People, by nature, like to feel like we have control over a situation. There are some who are more agreeable than others when it comes to deciding things like where to eat or what movie to watch, but even those who go along are making a choice to go along. They are still involved in the decision making and can opt out at any time.
We don’t like to have decisions made for us. We like to have a sense that we are in control. So why then, with all that is at stake right now for the city of Brunswick, are so few of its registered voters turning out for this year’s city elections?
In last month’s election for two seats on the city commission, only 8.1 percent of the city’s registered 9,761 voters cast ballots. That means hundreds of people decided the future of the thousands who live in the city limits.
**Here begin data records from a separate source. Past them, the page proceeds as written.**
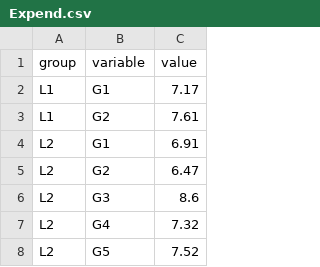
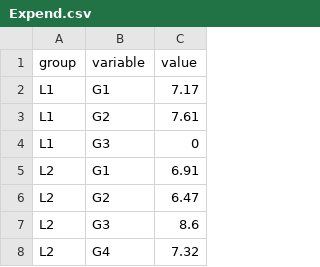
Before and after one commit to behnoudshafizadeh/Perspolis, a CSV file: Expend.csv, drawn as a sheet; only a part is shown; the shorter side is filled out with more unchanged rows.

Commit message:
Update Expend.csv

```diff
--- a/Expend.csv
+++ b/Expend.csv
@@ -3,2 +3,3 @@ L1,G1,7.17
 L1,G2,7.61
+L1,G3,0
 L2,G1,6.91
```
Of course, the election isn’t over yet. Johnny Cason’s North Ward seat is heading to a runoff between Cason and John Davis Perry II. Early voting wrapped up last week with the runoff slated for Tuesday. All three of the city’s polling places will be fully staffed and ready to go from 7 a.m. to 7 p.m. Tuesday.
Brunswick is currently undergoing a revival. Local stakeholders have gathered the resources to try to put a new shine on the city. Downtown is getting more housing to bring in more people to the area while new businesses are also starting to populate the area.
We have the Oglethorpe block conundrum, potentially a new SPLOST and a host of other issues that the city commission will play a huge role in helping chart the course for Brunswick going forward. If you are a registered voter and don’t cast a ballot on Tuesday, you are allowing someone else to make that decision for you.
We could wax on poetically about how voting is doing your patriotic duty and remind you that several thousand Americans have died to give you that right. That is absolutely all true. Our democracy sustains itself because people exercise the freedom available to them thanks to the blood spilled by the many who came before them.
But for the moment, let’s think more practically. Would you allow someone to choose what job you have? You have to be accepted and hired by a company, but it is ultimately you who chooses where you work.
Would you allow someone else to pick out the clothes you wear everyday. Yes, you might have a stylist or salesperson assist you in finding you the right ensemble, but you still get to see it, try it on and decide you are going to wear it.
With all things considered, would you let someone else decide your future for you? If you are one of the registered voters who fails to cast a ballot, that’s exactly what you are doing.